Reviewed by Shaun Ajamu Hutchinson
Wednesday, September 25, 2013.
Think of the great remixes in the history of Rap music; recreating the performance of the originals for a new era and in a different environment. So it’s not that controversial to see The Q Brothers use Hip-Hop sensibility in rethinking Shakespeare’s Othello.
Devised for the 2012 Cultural Olympiad Globe to Globe festival, the team has brought its lyrical adaption over original beats back to London. Co-produced with The Chicago Shakespeare Theatre, this is not a first for the siblings, who have previously produced critically-acclaimed works that include ‘Funk it up about Nuthin’ (Much Ado about Nothing) and their first Shakespeare Ad-rapp-tation in 2000 - ‘The Bombitty of Errors’ (The Comedy of Errors). These productions laid the foundation for a style of work they seem to have made their own.
Rather than the traditional 16th Century’s aristocratic milieu that Shakespeare gave us, we have instead, the super competitive and cutthroat Rap industry. The tragedy is condensed into an 80-minute parable of betrayal, jealousy, rage and murder via original, well-crafted beats and rap spits with verve and energy – which mostly pay homage to the style of Eminem.
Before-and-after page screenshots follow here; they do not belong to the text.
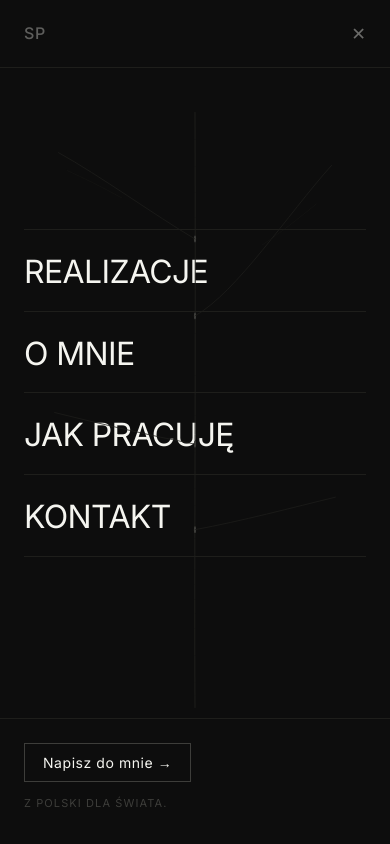
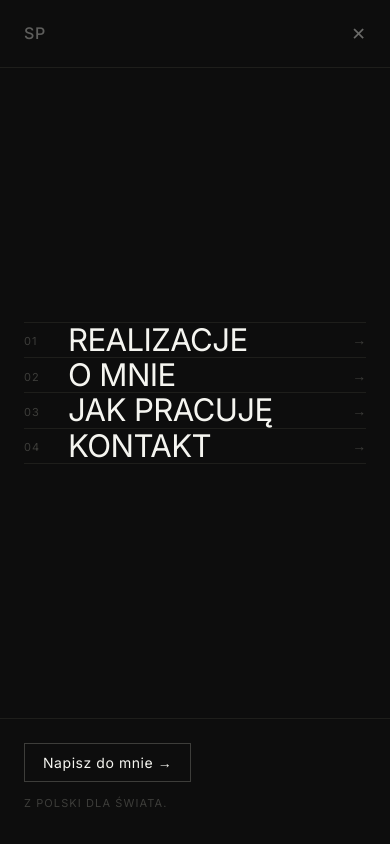
Before and after one commit to Simoart-Studio/Mysite, a Next.js app: page / in a window 390 px wide. Both pictures are taken after a click on the button "Otwórz menu". Shown: the top 844 px of the page. Built offline with nearby package versions, Linux system fonts and the light colour scheme.

Commit message:
update mobile-first

```diff
--- a/src/components/MenuOverlay/MenuOverlay.module.scss
+++ b/src/components/MenuOverlay/MenuOverlay.module.scss
@@ -40,12 +40,15 @@
   overflow: hidden;
 }
 
-/* SVG rozciągnięte na cały obszar */
+/* SVG rozciągnięte na cały obszar — ukryte na mobile/tablet */
 .treeSvg {
   position: absolute;
   inset: 0;
   width: 100%;
   height: 100%;
+
+  @include respond-to('mobile') { display: none; }
+  @include respond-to('tablet') { display: none; }
 }
 
 /* Pień */
@@ -145,41 +148,66 @@
   &:focus-visible { @include focus-ring; }
 }
 
-/* ─── Mobile fallback (lista pionowa) ─── */
+/* ─── Mobile nav ─── */
 .mobileNav {
   display: none;
   flex-direction: column;
   justify-content: center;
   height: 100%;
-  padding: var(--s-8) var(--s-6);
+  padding-inline: var(--s-6);
 
-  @include respond-to('mobile')  { display: flex; }
-  @include respond-to('tablet')  { display: flex; }
+  @include respond-to('mobile') { display: flex; }
+  @include respond-to('tablet') { display: flex; }
 }
 
 .mobileItem {
+  overflow: hidden;
   border-bottom: 1px solid var(--color-border);
-  overflow: hidden;
 
   &:first-child { border-top: 1px solid var(--color-border); }
 }
 
-.mobileClip {
-  /* sam klipper dla animacji wave */
+.mobileRow {
+  display: flex;
+  align-items: center;
+  gap: var(--s-4);
+  padding-block: var(--s-5) var(--s-4);
+  transition: opacity var(--dur-fast) var(--ease-out);
+
+  &:active { opacity: 0.4; }
+
+  @include respond-to('tablet') {
+    &:hover { opacity: 0.4; }
+  }
+}
+
+.mobileNum {
+  font-size: var(--fs-label);
+  font-weight: 400;
+  letter-spacing: var(--tracking-label);
+  color: var(--color-text-dim);
+  width: 28px;
+  flex-shrink: 0;
+  padding-top: 3px;
 }
 
 .mobileLink {
-  display: block;
-  padding-block: var(--s-4) var(--s-3);
-  font-size: clamp(2rem, 8vw, 3.5rem);
+  flex: 1;
+  font-size: clamp(1.8rem, 8vw, 3rem);
   font-weight: 200;
   letter-spacing: -0.02em;
+  line-height: 1.1;
   text-transform: uppercase;
   color: var(--color-text);
   text-decoration: none;
 
-  &:hover        { opacity: 0.4; }
   &:focus-visible { @include focus-ring; }
+}
+
+.mobileArrow {
+  font-size: var(--fs-small);
+  color: var(--color-text-dim);
+  flex-shrink: 0;
 }
 
 /* ─── Bottom ─── */
--- a/src/components/MenuOverlay/MenuOverlay.tsx
+++ b/src/components/MenuOverlay/MenuOverlay.tsx
@@ -222,18 +222,23 @@ export function MenuOverlay() {
               ))}
             </nav>
 
-            {/* Mobile fallback */}
+            {/* Mobile nav */}
             <nav className={styles.mobileNav} aria-label="Nawigacja główna">
               {ITEMS.map((item, i) => (
                 <div key={item.href} className={styles.mobileItem}>
                   <motion.div
+                    className={styles.mobileRow}
                     initial={{ y: '110%' }}
                     animate={{ y: 0 }}
-                    transition={{ duration: d(0.75), delay: d(0.08 + i * 0.14), ease: E_WAVE }}
+                    transition={{ duration: d(0.7), delay: d(0.06 + i * 0.12), ease: E_WAVE }}
                   >
+                    <span className={styles.mobileNum} aria-hidden="true">
+                      {String(i + 1).padStart(2, '0')}
+                    </span>
                     <Link href={item.href} className={styles.mobileLink} onClick={close}>
                       {item.label}
                     </Link>
+                    <span className={styles.mobileArrow} aria-hidden="true">→</span>
                   </motion.div>
                 </div>
               ))}
--- a/src/components/Nav/Nav.module.scss
+++ b/src/components/Nav/Nav.module.scss
@@ -3,6 +3,7 @@
   inset: 0 0 auto;
   z-index: 100;
   height: var(--nav-height);
+  overflow: hidden;
   transition:
     background var(--dur-base) var(--ease-in-out),
     border-color var(--dur-base) var(--ease-in-out),
@@ -36,6 +37,10 @@
   display: flex;
   align-items: center;
   gap: var(--s-4);
+}
+
+.ctaWrap {
+  @include respond-to('mobile') { display: none; }
 }
 
 .logo {
--- a/src/components/Nav/Nav.tsx
+++ b/src/components/Nav/Nav.tsx
@@ -37,7 +37,9 @@ export function Nav() {
         </button>
 
         <div className={styles.right}>
-          <NavCta onClick={openContact} />
+          <div className={styles.ctaWrap}>
+            <NavCta onClick={openContact} />
+          </div>
 
           <button
             type="button"
--- a/src/styles/globals.scss
+++ b/src/styles/globals.scss
@@ -123,6 +123,7 @@ html {
   -webkit-text-size-adjust: 100%;
   text-size-adjust: 100%;
   cursor: none; /* hidden in favour of custom cursor */
+  overflow-x: hidden;
 
   @media (prefers-reduced-motion: reduce) {
     scroll-behavior: auto;
```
A core feature of this play is the insidious prejudice towards The Moor, but here, Othello’s outsider status is only hinted at, with disapproval of his flowering relationship depicted in a hilarious scene where Desdemona’s father tries but fails to mask his racism.
In stand out roles, GQ is convincingly scheming and conspiratorial as he feeds the doubt of Postell Pringle’s naïve and vulnerable Othello. Behind this Hip-Hop superstar’s skills and fame lurks a deep-seated jealousy, which is exploited mercilessly by his one-time friend. Completing the deadly triangle is Desdemona, who we
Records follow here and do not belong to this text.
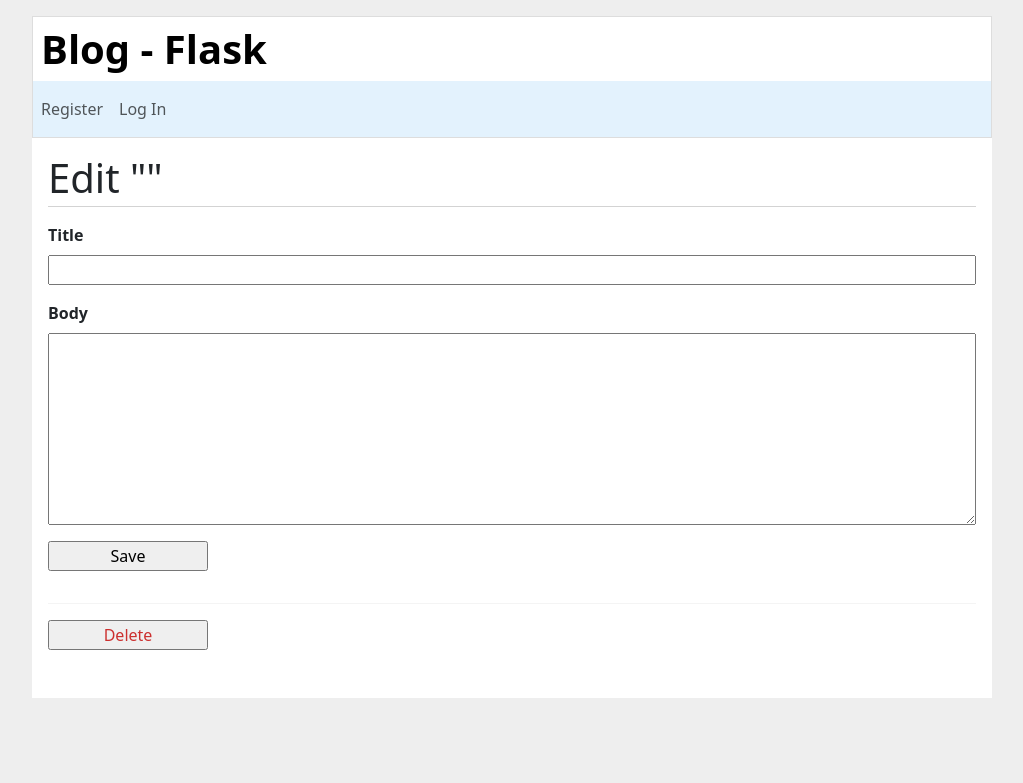
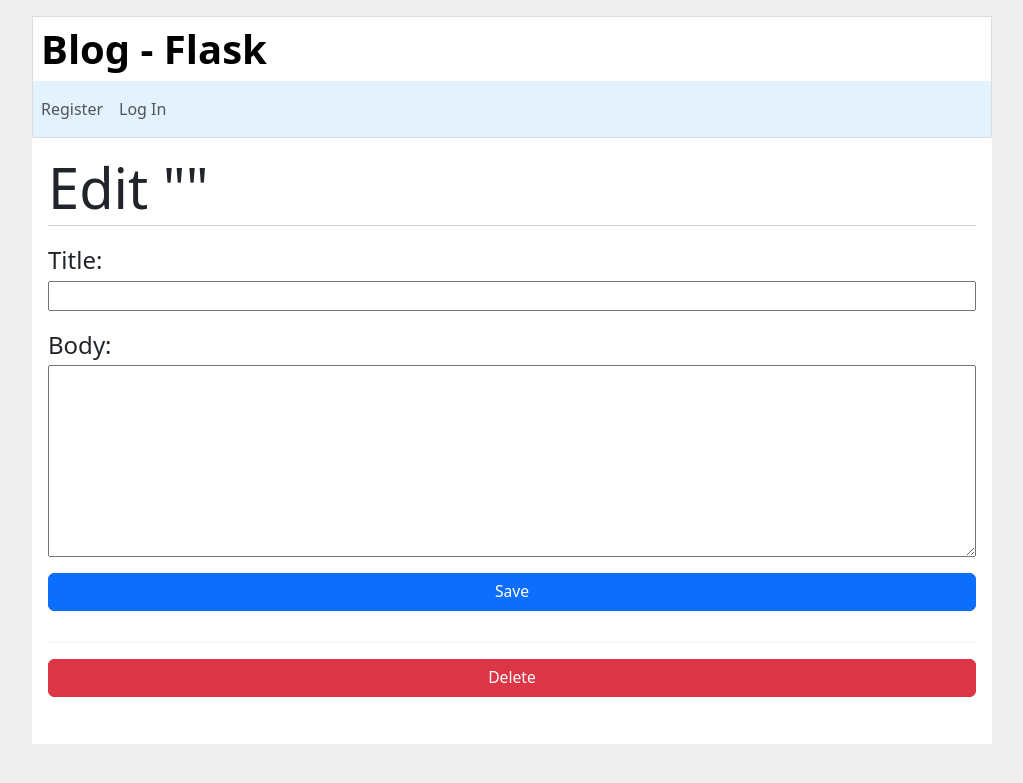
Before and after one commit to MarcosLudgerio/projetos-diversos, a Python web app: template Flask/blog/blog-tutorial/templates/blog/update.html in a window 1280 px wide. Shown: the top 783 px of the page, without its empty margins (128-1151 px from the left). Run offline with Jinja, Linux system fonts and the light colour scheme; the template is opened without the code that fills it, so the values that code supplies are empty.

Commit message:
refactor: update create and update post

```diff
--- a/Flask/blog/blog-tutorial/static/style.css
+++ b/Flask/blog/blog-tutorial/static/style.css
@@ -105,7 +105,8 @@
 }
 
 .post .body {
-    white-space: pre-line;
+    text-align: justify;
+    font-size: 0.97em;
 }
 
 .content:last-child {
@@ -119,14 +120,17 @@
 }
 
 .content label {
-    font-weight: bold;
-    margin-bottom: 0.5em;
+    font-size: 1.5em;
+    margin-bottom: 0.1em;
 }
 
 .content input, .content textarea {
     margin-bottom: 1em;
 }
-
+.buttons{
+    width: 100%;
+    font-size: 0.98em;
+}
 .content textarea {
     min-height: 12em;
     resize: vertical;
--- a/Flask/blog/blog-tutorial/templates/base.html
+++ b/Flask/blog/blog-tutorial/templates/base.html
@@ -2,7 +2,7 @@
 <html lang="pt-br">
 <head>
     <meta charset="UTF-8">
-    <title>{% block title %}{% endblock %} - Lótus</title>
+    <title>{% block title %}{% endblock %} - Flask</title>
 
     <link href="https://cdn.jsdelivr.net/npm/bootstrap@5.3.3/dist/css/bootstrap.min.css" rel="stylesheet"
           integrity="sha384-QWTKZyjpPEjISv5WaRU9OFeRpok6YctnYmDr5pNlyT2bRjXh0JMhjY6hW+ALEwIH" crossorigin="anonymous">
@@ -16,8 +16,8 @@
     <nav class="navbar navbar-expand-lg navbar-light" style="background-color: #e3f2fd;">
         <ul class="navbar-nav">
             {% if g.user %}
-                <li class="navbar-brand"><span>{{ g.user['username'] }}</span></li>
-                <li class="nav-item"><a href="{{ url_for('auth.logout') }}" class="nav-link">Log Out</a></li>
+                <li class="navbar-brand text-capitalize"><span>{{ g.user['username'] }}</span></li>
+                <li class="navbar-brand"><a href="{{ url_for('auth.logout') }}">Log Out</a></li>
             {% else %}
                 <li class="nav-item"><a href="{{ url_for('auth.register') }}" class="nav-link">Register</a></li>
                 <li class="nav-item"><a href="{{ url_for('auth.login') }}" class="nav-link">Log In</a></li>
--- a/Flask/blog/blog-tutorial/templates/blog/index.html
+++ b/Flask/blog/blog-tutorial/templates/blog/index.html
@@ -1,7 +1,7 @@
 {% extends 'base.html' %}
 
 {% block header %}
-    <h1> {% block title %} Posts {% endblock %} </h1>
+    <h1 class="display-4"> {% block title %} Posts {% endblock %} </h1>
     {% if g.user %}
         <a class="action" href="{{ url_for('blog.create') }}">New</a>
     {% endif %}
@@ -12,7 +12,7 @@
         <article class="post">
             <header>
                 <div>
-                    <h1>{{ post['title'] }}</h1>
+                    <h1 class="text-capitalize">{{ post['title'] }}</h1>
                     <div class="about">by {{ post['username'] }} on {{ post['created'].strftime('%d-%m-%Y') }}</div>
                 </div>
                 {% if g.user['id'] == post['author_id'] %}
--- a/Flask/blog/blog-tutorial/templates/blog/update.html
+++ b/Flask/blog/blog-tutorial/templates/blog/update.html
@@ -1,19 +1,19 @@
 {% extends 'base.html' %}
 
 {% block header %}
-  <h1>{% block title %}Edit "{{ post['title'] }}"{% endblock %}</h1>
+  <h1 class="display-4">{% block title %}Edit "{{ post['title'] }}"{% endblock %}</h1>
 {% endblock %}
 
 {% block content %}
   <form method="post">
-    <label for="title">Title</label>
+    <label for="title">Title:</label>
     <input name="title" id="title" value="{{ request.form['title'] or post['title'] }}" required>
-    <label for="body">Body</label>
+    <label for="body">Body:</label>
     <textarea name="body" id="body">{{ request.form['body'] or post['body'] }}</textarea>
-    <input type="submit" value="Save">
+    <input type="submit" value="Save" class="buttons btn btn-primary">
   </form>
   <hr>
   <form action="{{ url_for('blog.delete_post', id_post=post['id']) }}" method="post">
-    <input class="danger" type="submit" value="Delete" onclick="return confirm('Are you sure?');">
+    <input class="buttons btn btn-danger" type="submit" value="Delete" onclick="return confirm('Are you sure?');">
   </form>
 {% endblock %}
```
Also changed, not shown: Flask/blog/blog-tutorial/templates/blog/create.html (+4 -3 lines).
dont get to see this in this all male rendition - but Othello and the
audience are charmed by her beautiful singing.
Scenic and costume designer Scott Davis’ set transforms the large circular auditorium into a minimalist raised square stage, that is adorned with intricate graffiti from which DJ Clayton Stamper overlooks the performances.
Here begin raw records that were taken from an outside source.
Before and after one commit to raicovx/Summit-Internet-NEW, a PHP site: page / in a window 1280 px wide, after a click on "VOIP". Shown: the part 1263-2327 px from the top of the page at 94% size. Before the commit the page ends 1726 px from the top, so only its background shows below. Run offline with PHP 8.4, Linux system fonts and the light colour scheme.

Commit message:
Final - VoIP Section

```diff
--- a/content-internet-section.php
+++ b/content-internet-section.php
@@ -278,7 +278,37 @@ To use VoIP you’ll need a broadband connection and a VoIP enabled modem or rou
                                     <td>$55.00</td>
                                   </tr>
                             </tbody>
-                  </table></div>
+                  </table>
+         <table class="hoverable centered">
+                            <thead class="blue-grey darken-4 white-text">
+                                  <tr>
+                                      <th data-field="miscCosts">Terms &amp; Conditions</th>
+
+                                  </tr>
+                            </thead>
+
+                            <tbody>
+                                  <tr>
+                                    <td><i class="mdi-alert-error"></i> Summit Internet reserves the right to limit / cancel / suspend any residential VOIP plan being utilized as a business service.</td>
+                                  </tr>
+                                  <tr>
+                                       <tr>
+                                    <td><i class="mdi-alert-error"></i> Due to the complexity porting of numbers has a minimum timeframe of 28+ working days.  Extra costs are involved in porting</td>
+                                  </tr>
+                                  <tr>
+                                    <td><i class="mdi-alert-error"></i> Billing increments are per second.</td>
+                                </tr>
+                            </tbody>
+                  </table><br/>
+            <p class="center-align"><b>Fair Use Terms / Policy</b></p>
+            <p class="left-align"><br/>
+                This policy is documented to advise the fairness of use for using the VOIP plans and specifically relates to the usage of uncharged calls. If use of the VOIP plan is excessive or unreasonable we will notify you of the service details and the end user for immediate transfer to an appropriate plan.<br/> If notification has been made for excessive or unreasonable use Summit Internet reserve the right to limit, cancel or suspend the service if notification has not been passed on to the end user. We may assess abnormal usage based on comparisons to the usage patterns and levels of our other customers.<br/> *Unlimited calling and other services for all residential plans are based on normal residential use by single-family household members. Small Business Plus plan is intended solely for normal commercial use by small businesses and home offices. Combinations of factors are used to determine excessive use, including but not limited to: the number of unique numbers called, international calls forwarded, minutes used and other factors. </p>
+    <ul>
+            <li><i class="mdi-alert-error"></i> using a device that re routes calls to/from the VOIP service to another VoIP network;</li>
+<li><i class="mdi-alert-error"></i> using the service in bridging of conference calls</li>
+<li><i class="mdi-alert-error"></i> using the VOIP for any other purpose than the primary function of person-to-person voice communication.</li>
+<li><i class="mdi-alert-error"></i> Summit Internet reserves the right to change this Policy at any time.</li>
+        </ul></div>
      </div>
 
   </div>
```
The production covers all demographic bases but members of the audience at The Unicorn theatre seem quite restrained in contrast to the play’s upbeat music.
Having done this kind of thing before The Q Brothers' direction is fluid and sharp. The four energetic performers use the stage well with functional street dance choreography that is as important to the story telling as their raps. Humour is present as well, especially in a hilarious three singers-in-drag style take on James Brown’s This is a Man’s World.
The ad-rapp-tation original beats and rhymes judiciously carry the story, and each performer holds their battleground skilfully. It’s also where the show reveals a minor flaw: Before the performers find their rhythm and catch the beat with perfect timing their rapping and delivery was hard to understand, because the lyrics spit at rapid fire super staccato rate [Das EFX or Twista], rather than Snoop or Biggie’s chilled out flow. Although, some sparky punch lines float into the ether, albeit unnoticed. It’s also not helped in these early parts by James Savage’s sound design either, where the volume obstructs rather than enhances. Likewise, several rap references are dotted throughout the script for those who know - I spotted Common and Erykah’s The Light; Jay Z’s 99 Problems; Tribe’s Electrical Relaxation and Fifty Cent’s In Da Club. But these are minor issues really because the pace improves markedly and narrative thrust develops to its sombre denouement.
So, can Othello: The Remix stand on its own? Prolonged applause at another success for the consistently innovative Unicorn Theatre answers that question.
Othello: The Remix
By William Shakespeare and The Q Brothers
Directed by The Q Brothers
until 29 September 2013
147 Tooley Street
London SE1 2HZ
Box office: 020 7645 0560